(Task description): Of the entries below, copy only those lines that contain the word "https".
Information given below:
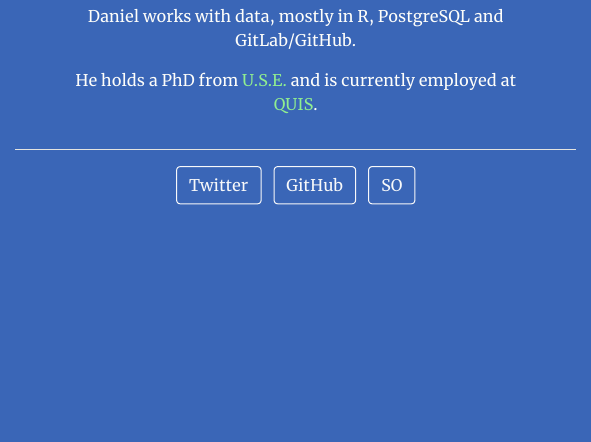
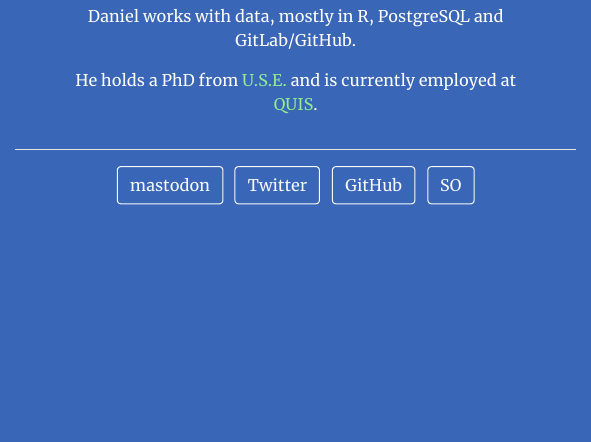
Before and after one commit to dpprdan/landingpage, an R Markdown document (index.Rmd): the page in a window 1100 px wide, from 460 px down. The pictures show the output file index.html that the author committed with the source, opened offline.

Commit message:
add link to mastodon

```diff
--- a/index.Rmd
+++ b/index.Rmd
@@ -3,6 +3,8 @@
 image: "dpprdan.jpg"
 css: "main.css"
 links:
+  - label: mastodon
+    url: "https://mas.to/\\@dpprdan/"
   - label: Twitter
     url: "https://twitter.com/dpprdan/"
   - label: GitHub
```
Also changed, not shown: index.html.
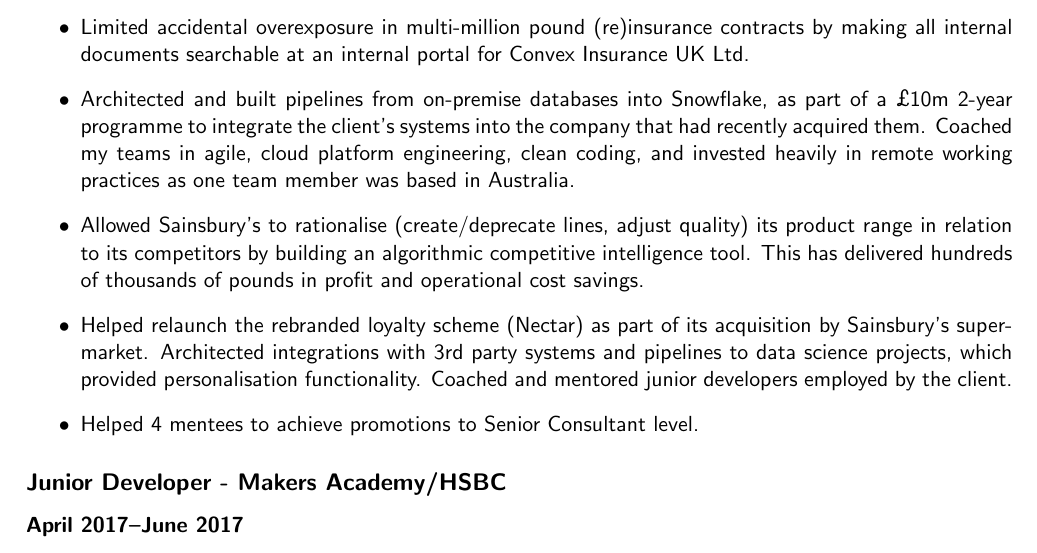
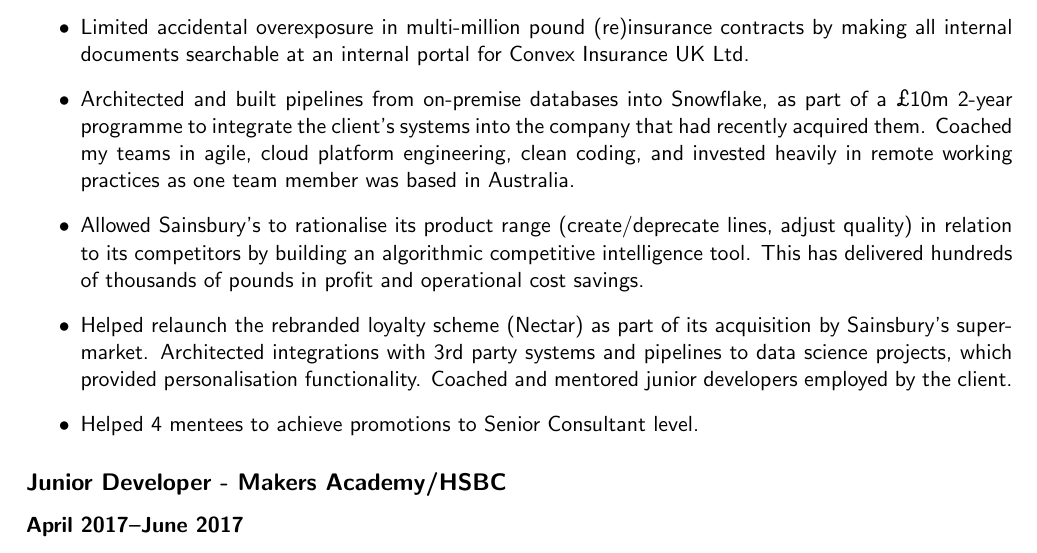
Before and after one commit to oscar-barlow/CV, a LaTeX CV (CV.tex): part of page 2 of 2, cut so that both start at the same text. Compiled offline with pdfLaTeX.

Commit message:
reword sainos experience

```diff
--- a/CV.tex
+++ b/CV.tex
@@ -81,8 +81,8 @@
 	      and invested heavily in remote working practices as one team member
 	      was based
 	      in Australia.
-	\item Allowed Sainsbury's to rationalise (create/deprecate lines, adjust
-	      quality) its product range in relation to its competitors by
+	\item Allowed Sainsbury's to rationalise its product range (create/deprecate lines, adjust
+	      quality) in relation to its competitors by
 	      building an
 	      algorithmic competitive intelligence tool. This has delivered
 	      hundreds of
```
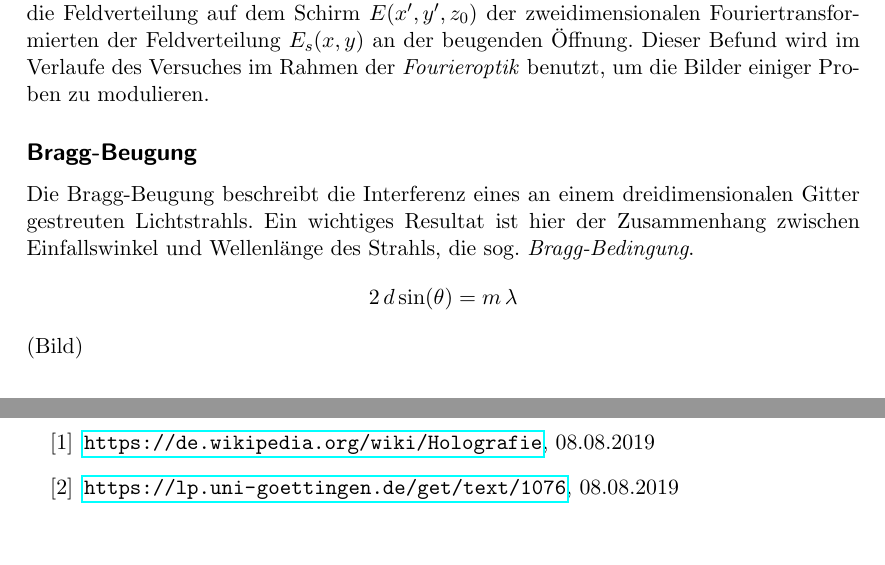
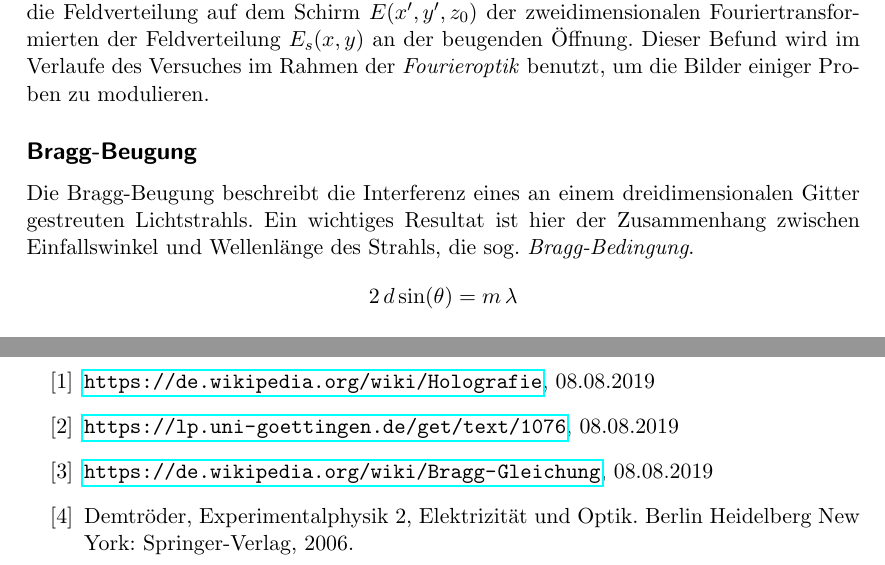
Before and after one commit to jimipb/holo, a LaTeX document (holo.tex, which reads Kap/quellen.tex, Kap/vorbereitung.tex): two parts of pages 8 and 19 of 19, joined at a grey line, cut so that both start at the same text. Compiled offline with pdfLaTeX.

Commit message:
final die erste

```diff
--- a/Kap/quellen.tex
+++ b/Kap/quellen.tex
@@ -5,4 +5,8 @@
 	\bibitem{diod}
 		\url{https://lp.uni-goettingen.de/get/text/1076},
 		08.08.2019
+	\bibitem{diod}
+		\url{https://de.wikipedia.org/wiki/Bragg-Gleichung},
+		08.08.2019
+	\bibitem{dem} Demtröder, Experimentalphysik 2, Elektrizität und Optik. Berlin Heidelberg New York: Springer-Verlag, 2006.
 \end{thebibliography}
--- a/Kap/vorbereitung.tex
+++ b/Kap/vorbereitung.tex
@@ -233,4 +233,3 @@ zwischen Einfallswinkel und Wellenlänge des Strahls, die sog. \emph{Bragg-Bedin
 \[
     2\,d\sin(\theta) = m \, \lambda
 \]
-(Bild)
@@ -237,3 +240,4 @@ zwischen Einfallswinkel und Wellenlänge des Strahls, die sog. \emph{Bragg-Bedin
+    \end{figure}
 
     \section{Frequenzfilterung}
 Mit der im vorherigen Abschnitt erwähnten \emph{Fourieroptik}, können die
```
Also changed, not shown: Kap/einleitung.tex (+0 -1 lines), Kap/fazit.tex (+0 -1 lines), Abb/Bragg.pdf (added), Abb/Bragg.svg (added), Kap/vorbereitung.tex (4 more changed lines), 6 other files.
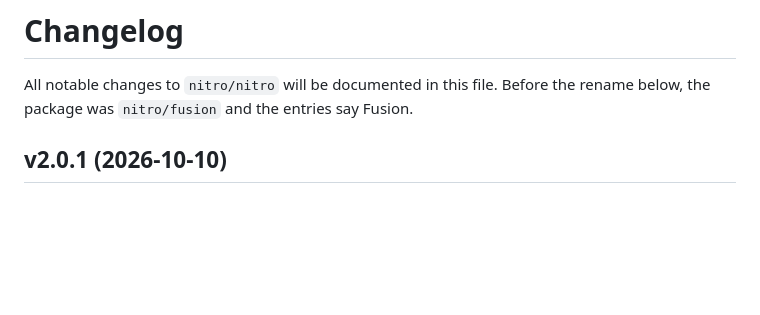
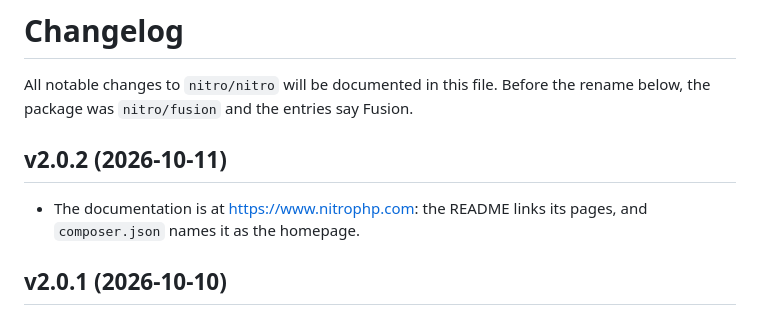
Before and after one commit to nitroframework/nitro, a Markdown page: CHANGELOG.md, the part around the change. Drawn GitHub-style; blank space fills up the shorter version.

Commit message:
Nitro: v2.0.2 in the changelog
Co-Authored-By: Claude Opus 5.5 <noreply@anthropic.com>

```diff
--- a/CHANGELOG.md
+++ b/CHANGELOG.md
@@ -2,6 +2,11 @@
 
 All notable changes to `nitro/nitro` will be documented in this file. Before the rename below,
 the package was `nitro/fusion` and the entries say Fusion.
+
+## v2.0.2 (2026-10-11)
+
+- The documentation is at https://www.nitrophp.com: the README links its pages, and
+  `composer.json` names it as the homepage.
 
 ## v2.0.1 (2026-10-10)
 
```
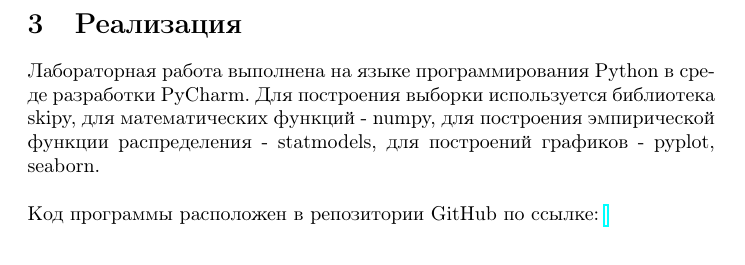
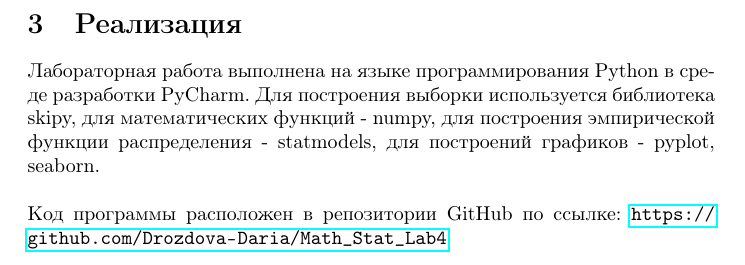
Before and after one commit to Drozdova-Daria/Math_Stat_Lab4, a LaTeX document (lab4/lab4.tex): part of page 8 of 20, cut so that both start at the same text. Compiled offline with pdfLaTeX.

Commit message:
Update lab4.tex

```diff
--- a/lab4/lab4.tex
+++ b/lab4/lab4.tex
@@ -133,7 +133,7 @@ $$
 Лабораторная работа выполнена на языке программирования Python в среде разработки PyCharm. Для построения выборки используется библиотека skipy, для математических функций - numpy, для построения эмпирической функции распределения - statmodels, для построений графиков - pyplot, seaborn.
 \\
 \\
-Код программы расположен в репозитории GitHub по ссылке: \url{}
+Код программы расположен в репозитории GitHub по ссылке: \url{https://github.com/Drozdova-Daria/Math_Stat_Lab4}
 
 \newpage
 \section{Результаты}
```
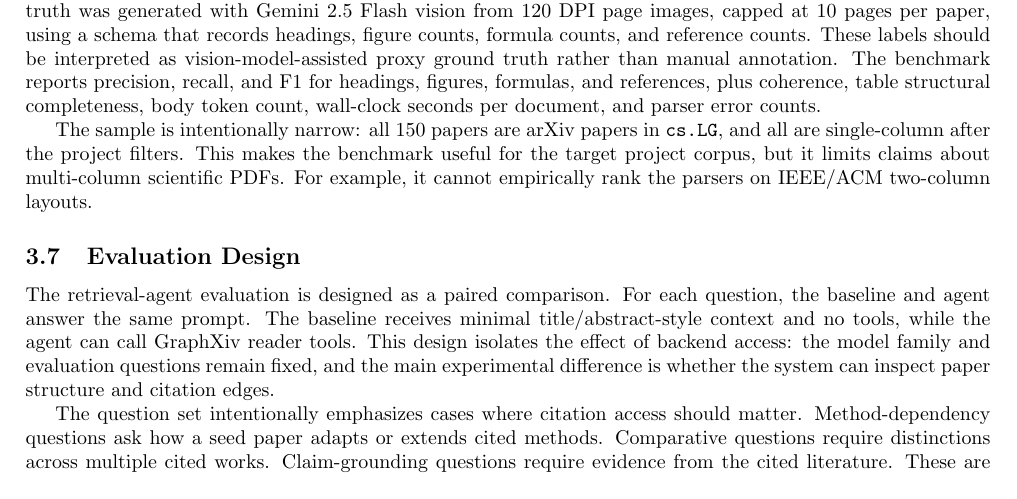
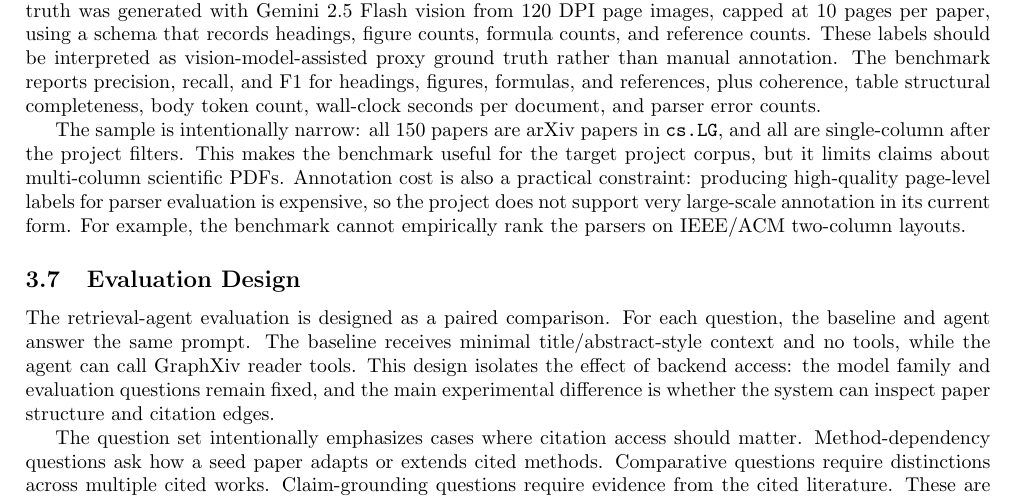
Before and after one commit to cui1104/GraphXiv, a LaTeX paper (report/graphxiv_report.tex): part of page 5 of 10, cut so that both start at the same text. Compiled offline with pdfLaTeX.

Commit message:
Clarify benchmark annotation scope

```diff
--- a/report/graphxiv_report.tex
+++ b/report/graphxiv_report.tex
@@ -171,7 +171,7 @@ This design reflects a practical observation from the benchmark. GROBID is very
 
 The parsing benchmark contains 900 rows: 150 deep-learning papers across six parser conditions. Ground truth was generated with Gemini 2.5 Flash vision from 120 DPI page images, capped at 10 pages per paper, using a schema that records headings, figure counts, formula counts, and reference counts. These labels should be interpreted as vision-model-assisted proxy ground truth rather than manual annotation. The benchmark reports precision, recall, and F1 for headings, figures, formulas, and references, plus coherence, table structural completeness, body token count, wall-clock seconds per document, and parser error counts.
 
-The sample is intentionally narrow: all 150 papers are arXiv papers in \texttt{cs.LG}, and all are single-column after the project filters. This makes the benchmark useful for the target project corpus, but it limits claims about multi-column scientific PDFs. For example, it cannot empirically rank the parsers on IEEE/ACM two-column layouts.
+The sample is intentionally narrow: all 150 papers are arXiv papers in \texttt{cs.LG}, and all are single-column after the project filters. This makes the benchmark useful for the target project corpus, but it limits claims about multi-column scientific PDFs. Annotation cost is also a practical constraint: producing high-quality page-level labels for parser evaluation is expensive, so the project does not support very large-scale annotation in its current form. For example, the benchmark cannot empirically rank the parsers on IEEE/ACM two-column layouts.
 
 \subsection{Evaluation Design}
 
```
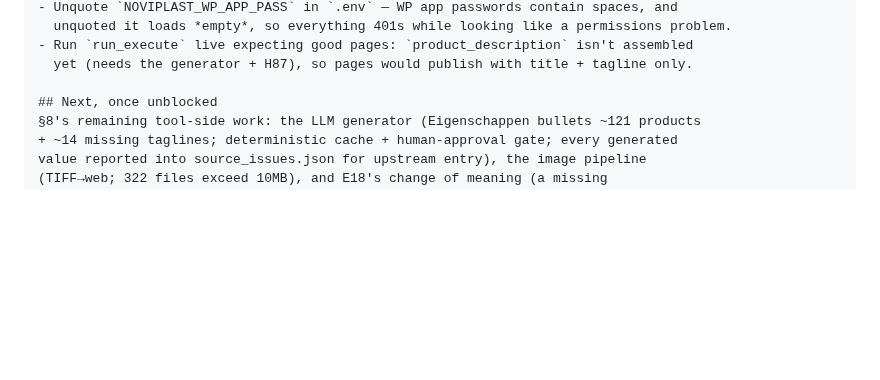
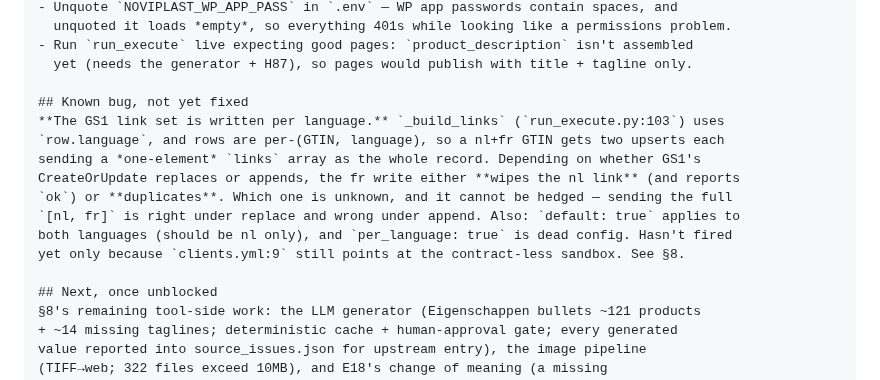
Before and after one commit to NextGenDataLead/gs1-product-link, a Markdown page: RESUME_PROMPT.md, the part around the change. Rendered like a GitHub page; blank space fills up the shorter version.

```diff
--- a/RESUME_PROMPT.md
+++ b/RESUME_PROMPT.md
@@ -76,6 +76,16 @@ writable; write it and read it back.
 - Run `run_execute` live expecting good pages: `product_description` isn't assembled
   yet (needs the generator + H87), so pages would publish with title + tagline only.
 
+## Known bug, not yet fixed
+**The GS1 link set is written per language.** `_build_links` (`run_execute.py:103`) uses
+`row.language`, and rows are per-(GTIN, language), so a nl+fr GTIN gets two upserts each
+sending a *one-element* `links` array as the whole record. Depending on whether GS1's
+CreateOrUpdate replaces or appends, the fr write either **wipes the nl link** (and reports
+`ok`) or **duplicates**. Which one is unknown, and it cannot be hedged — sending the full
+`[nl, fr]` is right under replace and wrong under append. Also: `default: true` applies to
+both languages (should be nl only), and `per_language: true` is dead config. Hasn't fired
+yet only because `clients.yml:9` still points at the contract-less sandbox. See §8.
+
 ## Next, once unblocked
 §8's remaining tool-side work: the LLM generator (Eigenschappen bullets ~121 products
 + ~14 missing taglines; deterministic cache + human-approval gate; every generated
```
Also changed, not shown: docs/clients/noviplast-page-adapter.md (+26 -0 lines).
End of Information given.
(Finished exercise):
+    url: "https://mas.to/\\@dpprdan/"
     url: "https://twitter.com/dpprdan/"
 		\url{https://lp.uni-goettingen.de/get/text/1076},
+		\url{https://de.wikipedia.org/wiki/Bragg-Gleichung},
+- The documentation is at https://www.nitrophp.com: the README links its pages, and
+Код программы расположен в репозитории GitHub по ссылке: \url{https://github.com/Drozdova-Daria/Math_Stat_Lab4}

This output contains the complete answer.